To realease steam the oven shold be 300F to release the steam. after steam is being rleased I droped the temp to lower but within 8 min they start cracking and they are still not done and its inside is soft. What do you suggest pease help.
Just a guy playing in my wife's kitchen
I modified it by making my own graham crumb crust (it didn't take hours... more like 10 minutes...) which I blind baked for 4-5 minutes in the 350 degree oven. It's kind of crispy.
I also added some lemon juice to the batter.
Used the recipe above (sorta) as my starting point. Then I added some Grand Marnier and frozen Orange juice concentrate (thawed). I did 1 1/2 the recipe and made the cupcake version with paper cups (that's all I had) and the balance into the smaller (8 1/2 in?) cheesecake pan. For the crust, I used 1/3 each of graham crumbs, ginger snap crumbs and chopped pecans. I used my tart tamp to tamp the crumbs into the paper cups - and it worked beautifully!!
After allowing to cool - I made a chocolate Ganache and before it thickened to much (cooled) I put a thin layer on both the cupcakes and cheesecake. I would suggest that you let this cool until VERY set before the next thing I did. (learned the hard way) Then topped it off with a whipped cream type topping. Place in the fridge and chill for 4 to 6 hours. (topping was whip cream, sugar, vanilla, dissolved gelatin and Grand Marnier)

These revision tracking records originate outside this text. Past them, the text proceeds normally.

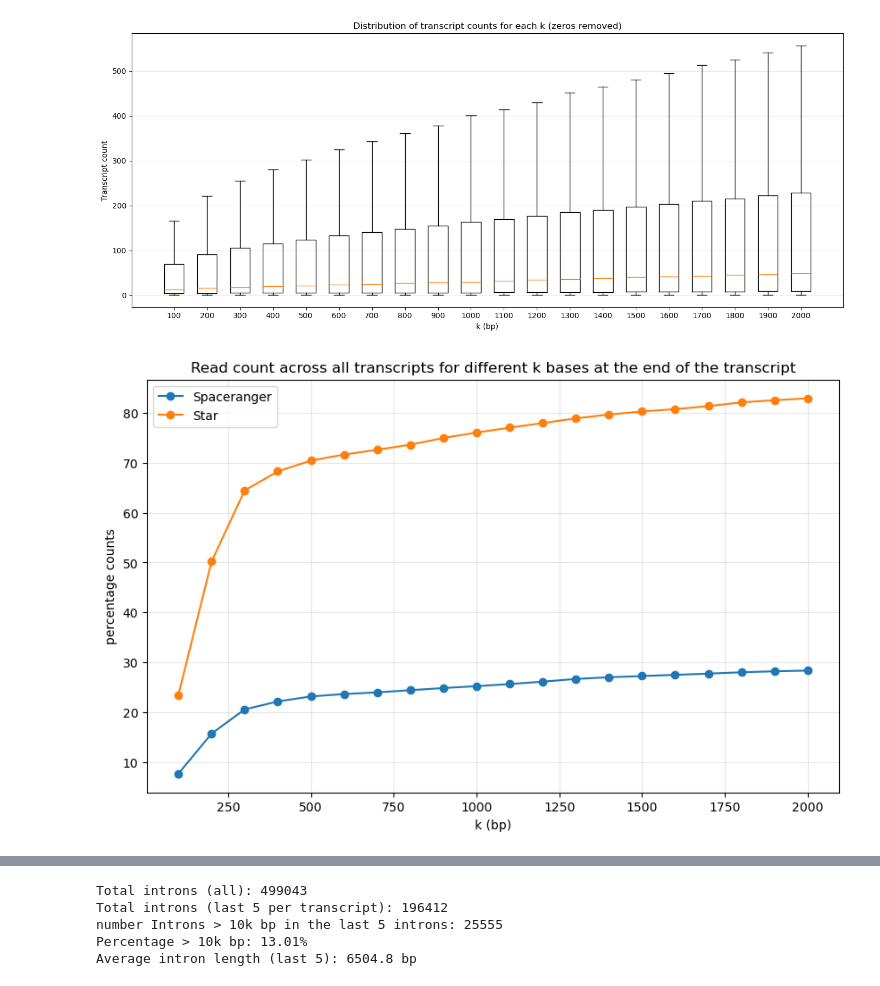
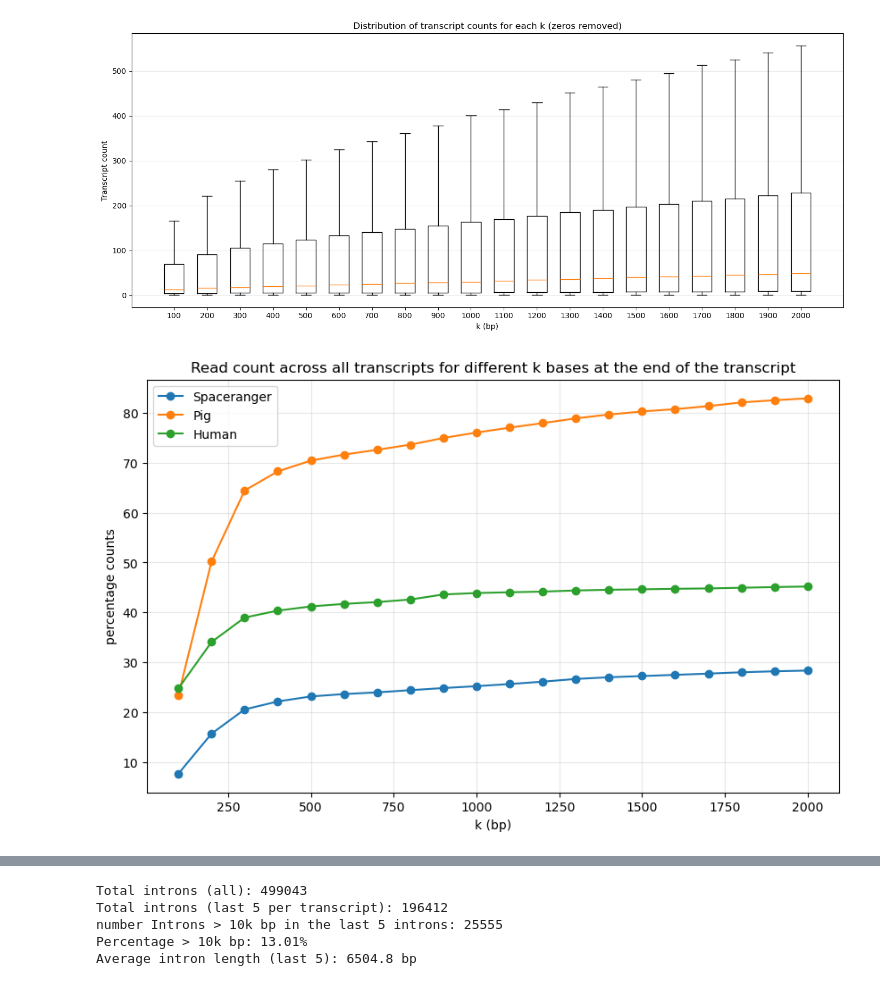
Before and after one commit to tolgatabanli/scCount_gobi, a Jupyter notebook: prototyping/playground.ipynb, the cells around one changed output, grey strips where cells are left out. Drawn from its saved outputs; the diff is of its cells as text; code cells hidden in the pictures.

```diff
--- a/prototyping/playground.ipynb
+++ b/prototyping/playground.ipynb
@@ -227,21 +227,24 @@ def get_count_merged_regions(coverage_dir):
     return counts
 spaceranger_counts = get_count_merged_regions(Path('../data/coverage_spaceranger_big'))
 star_counts = get_count_merged_regions(Path('../data/coverage_tsv'))
+human_counts = get_count_merged_regions(Path('../data/coverage_human'))
 # %%
 fig = plt.figure(figsize=(10, 6), dpi = 100)
 k_values = [k for k in range(100, 2100, 100)]
 plt.plot(k_values, [c/263361661 * 100 for c in spaceranger_counts], marker='o')
 plt.plot(k_values, [c/30708498 * 100 for c in star_counts], marker='o')
+plt.plot(k_values, [c/124044099 * 100 for c in human_counts], marker='o')
+#plt.plot#(k_values, human_counts, marker='o')
 #plt.plot(k_values, spaceranger_counts, marker='o')
 #plt.plot(k_values, star_counts, marker='o')
 plt.xlabel('k (bp)')
-plt.legend(['Spaceranger', 'Star'])
+plt.legend(['Spaceranger', 'Pig','Human'])
 plt.ylabel('percentage counts')
 plt.grid(True, alpha=0.3)
 plt.title('Read count across all transcripts for different k bases at the end of the transcript')
 plt.show()
 # %% [output]
-[figure, old version]
+[figure, new version]
 # %%
 import pandas as pd
 gtf = pd.read_csv('../data/Sus_scrofa.Sscrofa11.1.gtf', sep='\t', comment='#', header=None, names=['seqname', 'source', 'feature', 'start', 'end', 'score', 'strand', 'frame', 'attribute'])
```
Also changed, not shown: 3 other files.
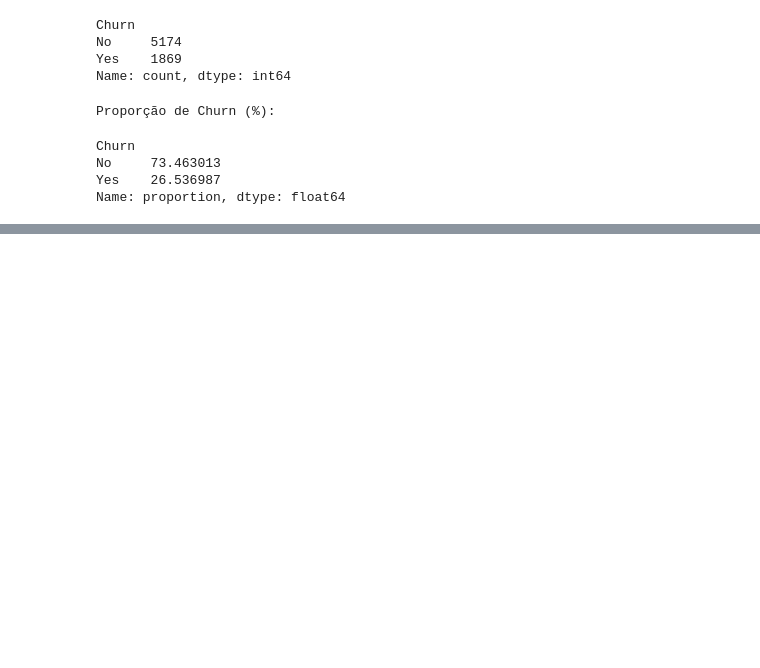
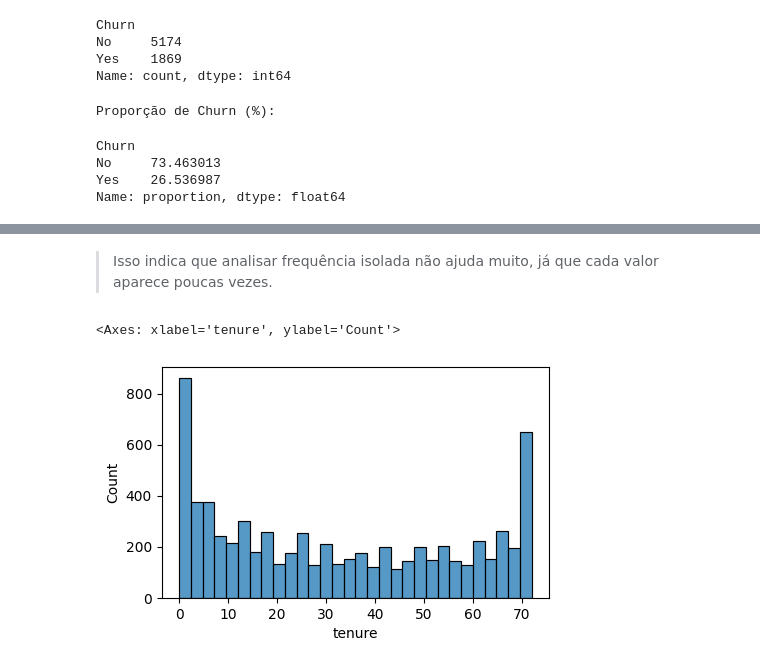
Before and after one commit to EveSantos/telco-customer-churn, a Jupyter notebook: chrun.ipynb, the cells around one changed output, grey strips where cells are left out. Saved outputs shown, nothing was run; the diff lists cells and outputs as text; code cells hidden in the pictures; blank space fills up the shorter version.

```diff
--- a/chrun.ipynb
+++ b/chrun.ipynb
@@ -156,0 +197,8 @@ sns.countplot(x='Churn',data=telcoCustomer)
+# %% [markdown]
+> Isso indica que analisar frequência isolada não ajuda muito, já que cada valor aparece poucas vezes.
+# %%
+plt.figure(figsize=(5, 3))
+sns.histplot(x='tenure',data=telcoCustomer,bins=30)
+# %% [output]
+<Axes: xlabel='tenure', ylabel='Count'>
+[figure, added]
```
Also changed, not shown: parts of 16 cells of this notebook.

Both were a huge hit at the office... so much so that I am now asked to bring in cheesecake at all meetings - now matter how small. I guess they like 'em!
P.S. the above crust is also very yummy with a pumpkin cheesecake. For the topping on pumpkin - I used one of the whip cream makers that use the cylinders - added some vanilla, cinnamon and ginger. I did not add any sweetener as the contrast between the topping and cheesecake were a perfect match. ( you could use pumpkin pie spice in place of the above spices). Serve as you would pumpkin pie - with a dollup of the seasoned whipped cream.

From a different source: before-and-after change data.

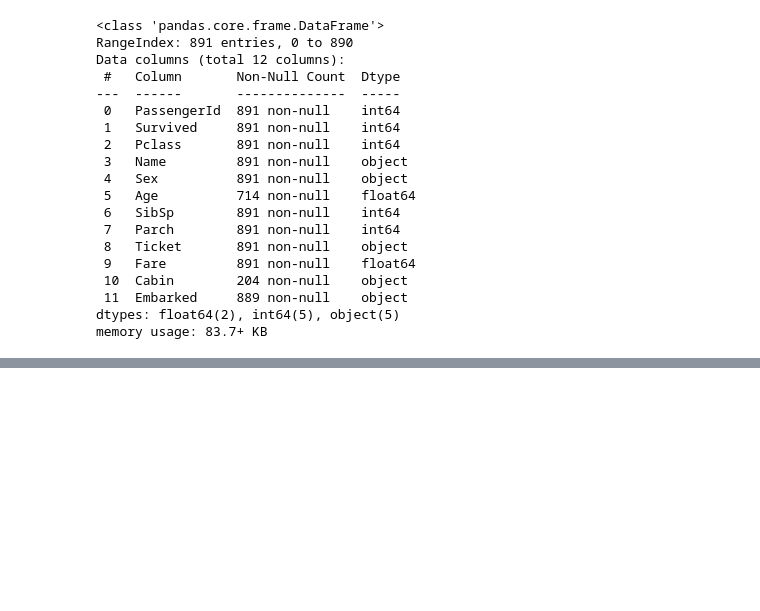
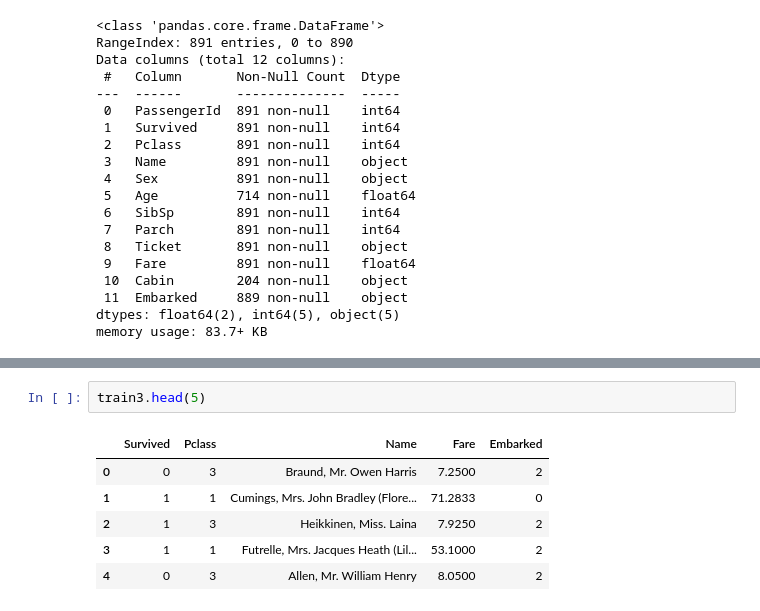
Before and after one commit to 88koala88/titanic_data, a Jupyter notebook: titanic_practice.ipynb, the cells around one changed output, grey strips where cells are left out. Drawn from its saved outputs; the diff is of its cells as text; blank space fills up the shorter version.

```diff
--- a/titanic_practice.ipynb
+++ b/titanic_practice.ipynb
@@ -163,0 +111,9 @@ fare
+# %%
+train3.head(5)
+# %% [output]
+|  | Survived | Pclass | Name | Fare | Embarked |
+| 0 | 0 | 3 | Braund, Mr. Owen Harris | 7.2500 | 2 |
+| 1 | 1 | 1 | Cumings, Mrs. John Bradley (Flore... | 71.2833 | 0 |
+| 2 | 1 | 3 | Heikkinen, Miss. Laina | 7.9250 | 2 |
+| 3 | 1 | 1 | Futrelle, Mrs. Jacques Heath (Lil... | 53.1000 | 2 |
+| 4 | 0 | 3 | Allen, Mr. William Henry | 8.0500 | 2 |
```
Also changed, not shown: parts of 47 cells of this notebook.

I would like to share this simple baked cheesecake recipe that my family love. The cake sinks ever slightly in the centre thus enabling me to pour a bluberry pie filling topping just before cutting. Sometimes I add lemon juice from 2 lemons to produce a lemon baked cheese cake.
Cream cheese mixture:

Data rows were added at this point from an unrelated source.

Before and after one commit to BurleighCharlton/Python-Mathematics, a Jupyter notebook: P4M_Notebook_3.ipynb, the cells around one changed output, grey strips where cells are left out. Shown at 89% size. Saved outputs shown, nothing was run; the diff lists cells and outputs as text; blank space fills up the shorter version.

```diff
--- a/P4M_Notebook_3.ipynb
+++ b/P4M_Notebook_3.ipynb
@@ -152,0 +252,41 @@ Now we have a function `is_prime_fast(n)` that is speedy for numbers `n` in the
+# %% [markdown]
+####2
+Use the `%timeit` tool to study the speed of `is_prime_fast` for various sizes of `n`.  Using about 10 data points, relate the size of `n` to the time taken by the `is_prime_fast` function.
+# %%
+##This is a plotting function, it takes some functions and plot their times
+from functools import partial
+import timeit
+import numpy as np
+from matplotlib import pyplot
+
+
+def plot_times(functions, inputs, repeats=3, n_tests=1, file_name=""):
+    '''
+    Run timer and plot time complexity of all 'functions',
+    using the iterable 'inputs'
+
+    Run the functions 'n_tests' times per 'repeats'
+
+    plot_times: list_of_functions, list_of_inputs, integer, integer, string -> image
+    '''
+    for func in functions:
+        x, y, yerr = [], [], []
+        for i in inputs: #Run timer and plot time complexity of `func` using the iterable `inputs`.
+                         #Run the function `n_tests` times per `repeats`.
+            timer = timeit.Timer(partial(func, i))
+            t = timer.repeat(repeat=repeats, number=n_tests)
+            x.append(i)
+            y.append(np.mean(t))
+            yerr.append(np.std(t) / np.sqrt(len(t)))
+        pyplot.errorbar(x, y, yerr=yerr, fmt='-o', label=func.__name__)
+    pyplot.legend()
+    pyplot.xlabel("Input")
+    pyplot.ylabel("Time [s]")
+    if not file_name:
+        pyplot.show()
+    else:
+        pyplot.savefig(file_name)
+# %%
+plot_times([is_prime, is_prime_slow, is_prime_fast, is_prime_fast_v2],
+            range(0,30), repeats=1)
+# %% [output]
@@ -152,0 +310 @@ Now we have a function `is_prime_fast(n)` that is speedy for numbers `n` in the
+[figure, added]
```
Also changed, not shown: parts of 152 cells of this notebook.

24 oz cream cheese at room temperature
1 cup castor sugar
1 cup sour cream
3 eggs lightly beaten
1 tbsp grated lemon zest
10 pieces digestive biscuits - finely crushed
1/2 cup melted butter
1 tbsp sugar
Mix crushed biscuits with melted butter and sugar. Press firmly to base of a 8" spring form pan that has been lined with aluminium foil. Chill in fridge.
Cream the cheese in the food processor till soft. Add sugar followed by beaten egg, sour cream and finally lemon zest. Use a spatula if necessary to scrape the sides of the food processor to ensure the cheese mixture is well combined. Avoid beating the final mixture too long.
Pour over prepared crumb base. Bake bain-marie 170C for 50-55mins. Cool in spring-form pan.
Remove onto a serving plate. Pour 1 cup blueberry pie filling.
btw, i was an engineer but now is a SAHM :-)
I peel the liners and eat like a cupcake.
These cupcakes taste great but i'm just wondering about a few things - my cupcakes fall in the middle after they have been in the oven. Does this have something to do with the amount of time I heat them or the way I mix them? Just wondering if there is anyone who knows how to remedy this? Also - should the cupcakes be firm/ should the liners come off easily - as mine keep sticking to the liners.
Any help would be highly appreciated!
check your oven temp with an independent thermometer to ensure it is close to the set point - ovens are notorious for errors on that.
you'll need to pay attention to the bake temp - the smaller muffin size will bake fast and burn easier - so start with a somewhat lower temp - I'd guess 50F ' less....
I am definitely going to try this recipe - love cheesecake. As an engineer, not too worried about the calories - will figure that out later... :P
Thanks for posting this delicious recipe.
Sorry.. I am a newbie in baking and I ask the most stupid questions... bear with me. :unsure:
they are not the dark non-stick.
on the first go around I'd follow the manufacturer's recommendation and adjust as needed from that experience.